**WHAT YOU NEED TO DO**
The word "chrome" occurs in some of the lines below; copy each of those lines.

== Segment start ==

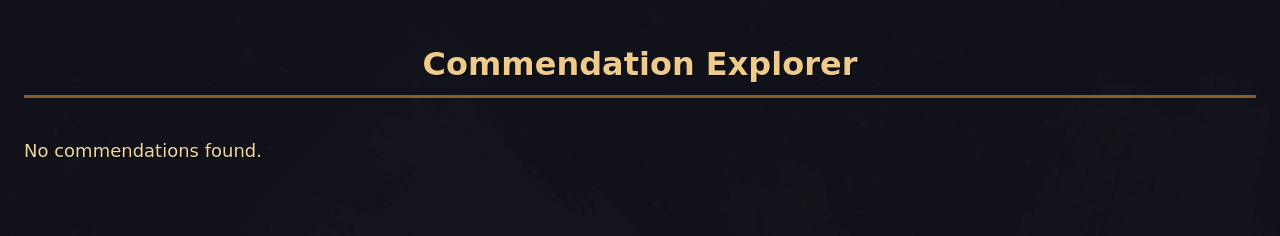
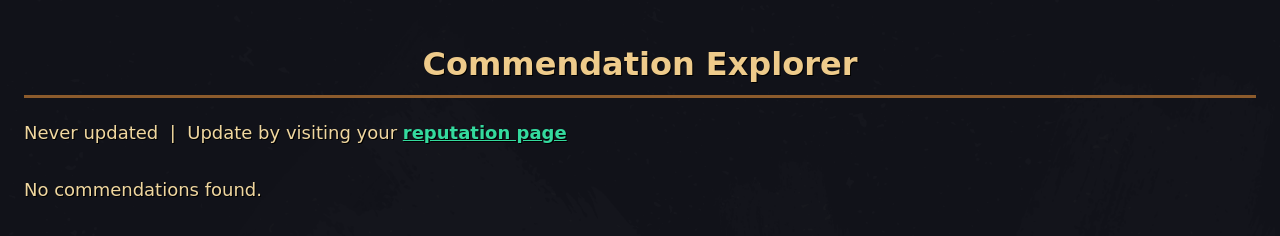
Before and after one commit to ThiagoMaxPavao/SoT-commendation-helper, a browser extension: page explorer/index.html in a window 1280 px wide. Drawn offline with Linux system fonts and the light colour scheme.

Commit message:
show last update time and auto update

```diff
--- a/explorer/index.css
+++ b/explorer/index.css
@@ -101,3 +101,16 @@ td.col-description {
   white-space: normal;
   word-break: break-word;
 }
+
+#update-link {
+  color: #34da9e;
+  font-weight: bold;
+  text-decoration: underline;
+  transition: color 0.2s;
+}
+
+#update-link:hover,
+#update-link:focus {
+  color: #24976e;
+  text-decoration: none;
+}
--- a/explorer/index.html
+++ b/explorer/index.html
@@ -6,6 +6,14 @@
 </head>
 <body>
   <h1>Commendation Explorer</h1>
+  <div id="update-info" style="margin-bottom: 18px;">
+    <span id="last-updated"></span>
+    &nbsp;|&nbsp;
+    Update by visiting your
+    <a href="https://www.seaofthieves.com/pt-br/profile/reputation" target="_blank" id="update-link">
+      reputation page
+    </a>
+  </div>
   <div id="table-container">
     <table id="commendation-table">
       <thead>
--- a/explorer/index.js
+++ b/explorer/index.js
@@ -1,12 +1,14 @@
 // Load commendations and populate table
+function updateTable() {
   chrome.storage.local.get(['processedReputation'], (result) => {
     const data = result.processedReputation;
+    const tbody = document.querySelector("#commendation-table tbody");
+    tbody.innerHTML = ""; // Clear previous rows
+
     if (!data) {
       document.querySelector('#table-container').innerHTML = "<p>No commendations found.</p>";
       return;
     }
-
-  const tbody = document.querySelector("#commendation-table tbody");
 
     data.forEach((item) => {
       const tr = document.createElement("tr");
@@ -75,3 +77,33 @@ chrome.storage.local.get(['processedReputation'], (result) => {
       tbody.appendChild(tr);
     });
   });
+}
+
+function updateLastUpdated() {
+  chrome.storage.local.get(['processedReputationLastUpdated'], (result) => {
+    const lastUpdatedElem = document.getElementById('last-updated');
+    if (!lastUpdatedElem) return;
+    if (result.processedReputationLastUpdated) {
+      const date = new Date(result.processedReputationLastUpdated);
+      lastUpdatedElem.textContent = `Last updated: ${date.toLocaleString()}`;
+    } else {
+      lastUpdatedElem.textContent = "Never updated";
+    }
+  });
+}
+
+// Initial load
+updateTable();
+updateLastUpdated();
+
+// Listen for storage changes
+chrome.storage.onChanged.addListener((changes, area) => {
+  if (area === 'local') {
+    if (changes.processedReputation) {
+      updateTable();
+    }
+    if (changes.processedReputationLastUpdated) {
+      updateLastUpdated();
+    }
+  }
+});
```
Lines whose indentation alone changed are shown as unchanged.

== Segment end ==
== Segment start ==

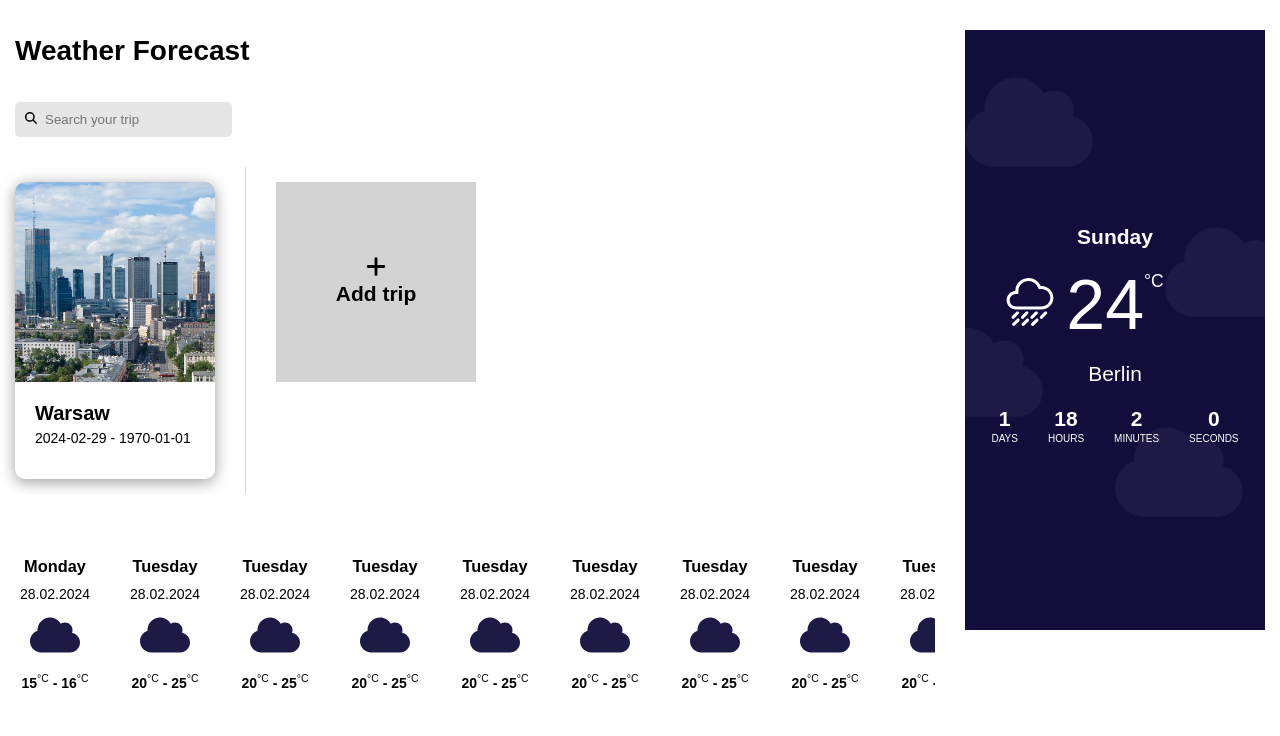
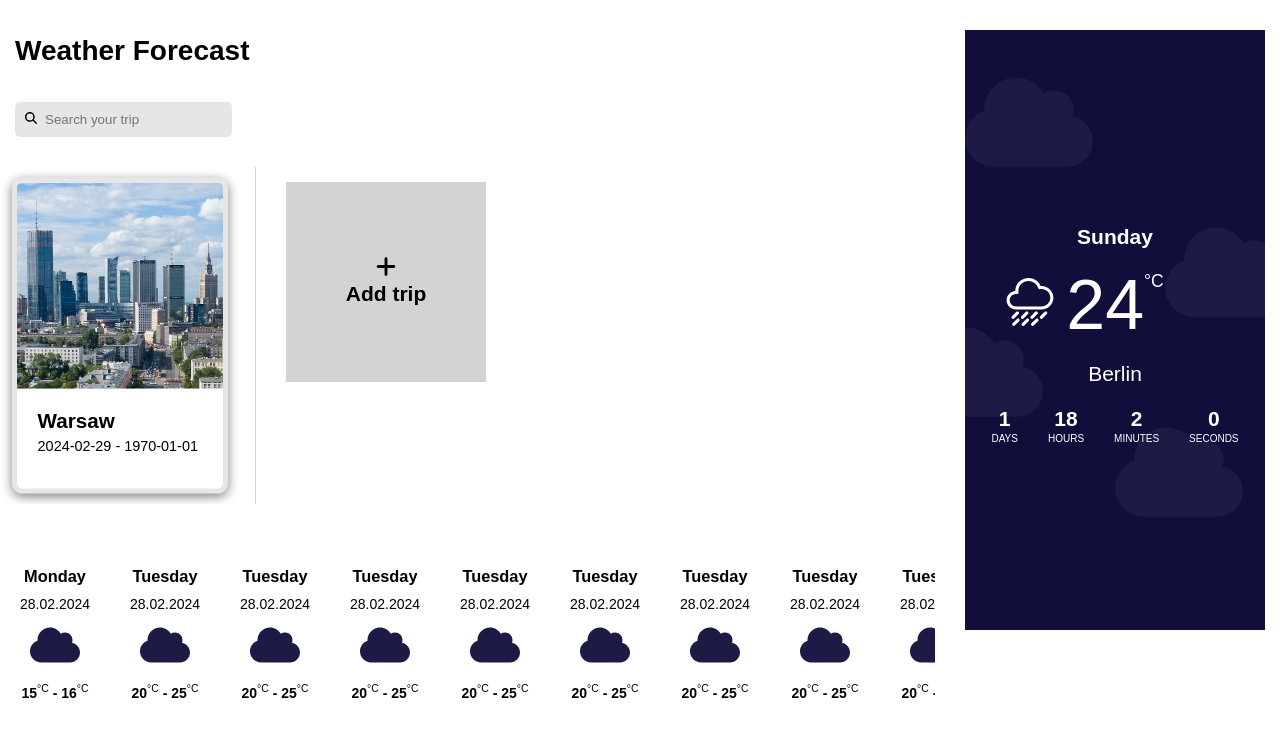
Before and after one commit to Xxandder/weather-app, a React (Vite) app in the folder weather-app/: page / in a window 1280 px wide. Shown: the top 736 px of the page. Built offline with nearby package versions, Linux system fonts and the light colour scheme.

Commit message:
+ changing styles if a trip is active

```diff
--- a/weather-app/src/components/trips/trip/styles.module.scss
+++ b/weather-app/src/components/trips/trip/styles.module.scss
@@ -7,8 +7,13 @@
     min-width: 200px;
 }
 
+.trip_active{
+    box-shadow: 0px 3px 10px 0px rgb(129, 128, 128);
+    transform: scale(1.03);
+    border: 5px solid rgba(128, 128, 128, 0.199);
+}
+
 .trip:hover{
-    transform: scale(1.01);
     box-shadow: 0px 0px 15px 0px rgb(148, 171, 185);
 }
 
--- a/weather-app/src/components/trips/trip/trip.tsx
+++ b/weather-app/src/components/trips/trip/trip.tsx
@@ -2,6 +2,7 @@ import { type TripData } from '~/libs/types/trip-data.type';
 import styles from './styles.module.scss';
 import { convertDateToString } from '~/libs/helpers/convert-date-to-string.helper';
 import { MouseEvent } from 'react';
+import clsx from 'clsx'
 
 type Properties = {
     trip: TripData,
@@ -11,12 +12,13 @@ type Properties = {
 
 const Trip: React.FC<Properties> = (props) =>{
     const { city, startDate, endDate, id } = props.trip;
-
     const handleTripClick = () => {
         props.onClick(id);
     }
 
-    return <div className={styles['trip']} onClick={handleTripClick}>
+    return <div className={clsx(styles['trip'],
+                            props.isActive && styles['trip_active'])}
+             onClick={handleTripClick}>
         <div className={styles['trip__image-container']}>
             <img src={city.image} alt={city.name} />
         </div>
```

== Segment end ==

**TASK SOLUTION**
   chrome.storage.local.get(['processedReputation'], (result) => {
@@ -75,3 +77,33 @@ chrome.storage.local.get(['processedReputation'], (result) => {
+  chrome.storage.local.get(['processedReputationLastUpdated'], (result) => {
+chrome.storage.onChanged.addListener((changes, area) => {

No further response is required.